As one gets older, it is not uncommon to find less and less spare time to indulge in gaming due to work, family or any other combination of factors. What was once the mainstay time-waster of most kids growing up is now at best, an ad-hoc activity randomly slotted into one's schedule when time permits.
I do not encounter such reality checks. I'm one of those rare fortunate individuals that can spare upwards of 4 to 6 hours each day on gaming while balancing a full-time job and decent social life (which includes a non-gaming girlfriend of 6 years). Perhaps I'm deadly efficient or maybe I seriously have nothing better to do. Essentially, I'm able to follow a typical schedule of the 8 year-old me 2 decades later. Thank you for the envy, I know I'm lucky.
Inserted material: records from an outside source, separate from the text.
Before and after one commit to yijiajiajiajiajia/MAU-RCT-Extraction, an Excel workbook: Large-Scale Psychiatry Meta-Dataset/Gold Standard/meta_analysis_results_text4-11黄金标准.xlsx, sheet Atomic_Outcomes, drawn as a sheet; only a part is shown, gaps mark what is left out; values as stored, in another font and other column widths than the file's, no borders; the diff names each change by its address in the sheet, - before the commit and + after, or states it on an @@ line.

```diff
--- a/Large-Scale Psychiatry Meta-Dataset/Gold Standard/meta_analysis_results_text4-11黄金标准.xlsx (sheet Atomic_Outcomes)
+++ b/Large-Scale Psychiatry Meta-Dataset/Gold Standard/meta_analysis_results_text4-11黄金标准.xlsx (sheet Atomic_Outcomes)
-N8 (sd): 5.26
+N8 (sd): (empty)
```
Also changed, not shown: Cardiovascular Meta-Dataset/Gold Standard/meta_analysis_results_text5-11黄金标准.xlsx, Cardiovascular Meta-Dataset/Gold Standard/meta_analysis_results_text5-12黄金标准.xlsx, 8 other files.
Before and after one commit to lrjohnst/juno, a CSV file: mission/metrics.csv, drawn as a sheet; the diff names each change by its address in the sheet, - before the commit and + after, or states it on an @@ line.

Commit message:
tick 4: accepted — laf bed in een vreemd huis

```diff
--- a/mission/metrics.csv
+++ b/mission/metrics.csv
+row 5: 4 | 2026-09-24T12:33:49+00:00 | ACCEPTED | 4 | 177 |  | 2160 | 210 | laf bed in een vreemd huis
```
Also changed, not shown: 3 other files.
I've played my fair share of titles in each console generation since the 8-bit days. My gaming habits remain more or less similar to the past, and its not an exaggeration to say that I've spent an equivalent (frequently more) amount of time playing games like Valkyria Chronicles as I did with Shining Force years ago. However, I notice something different this time round. Ever since the PSX era, games seem to have lost their ability to 'stick' on me.
There is absolutely no reason or significance to remember this
'Stickiness' is a socialogical term used to describe the ability of a derived experience to leave a long-lasting impression in the mind, essentially how 'sticky' an impression remains over time. Games of the Playstation generation and beyond have somehow lost their innate ability to leave a 'sticky' impression on me. I can remember obscure details from most games I've played from the 8 to 16-bit era but cannot for the life of me remember so-called standard knowledge of more recent games. Without any research whatsoever, I can pinpoint the exact moment the infamous Spread Gun drop will appear in the first stage of Contra. I can hum any tune and describe in detail at which point it features in FFVI, while concurrently adding tidbits of random information particular to that in-game moment. I can regurgitate the 12-digit password from Mega Max X that puts the player right before Sigma's stage with full power-ups and health tanks after a decade of not touching the game. In comparison, I could not remember how to board my airship from Rabanastre in FFXII when I booted my gamesave up a couple of weeks ago, and I invested well over 200 hours on that game previously!
The last true 'sticky' game I encountered was probably FFVII, and a select few other PSX titles. No game since has really managed to leave a permanent mark such that years later I can revisit the game again as if I never left. Make no mistake, this is independent from the quality of the game. I'm just as apt at remembering random stuff from Antartic Adventure as I do with Mappy. And this uncanny ability of mine doesn't just apply to games. I'm able to do the same for most television programming I watched as a kid. Remember the original 1986 Transformers animated movie? I have the awkward ability to regurgitate the entire script from memory up to the point Megatron becomes Galvatron. I have also watched the movie less than 10 times in total. Ironically this mutant power did not seem to benefit me in real life, my grades in school were hardly anything to write home about.
Medical science will tell you this knack for remembering stuff has to do with kid's brains possessing heightened capabilities of absorption, allowing them to subconciously retain certain details permanently after short exposure. It is also a common truth that a person's first impression is usually always the deepest. But I would not put this past current entertainment lacking certain qualities making them 'sticky' to consumers either. Personally, I have no idea what this missing magic ingredient is. Nostalgia-bias seems like the easy answer but the message here is about the lack of 'stickiness' in newer software, not quality. Uncharted 2 was undoubtedly one of the most celebrated games this generation, but beyond the incredibly hot Chloe, I doubt anyone except hardcore fans of the series would remember much of it 2 decades down the road. Naturally, this ability hardly serves any purpose other than a giant declaration of extreme nerd-dom, but remains an interesting observation in the life and times of being a gamer.
What are your thoughts? What was your last 'sticky' game?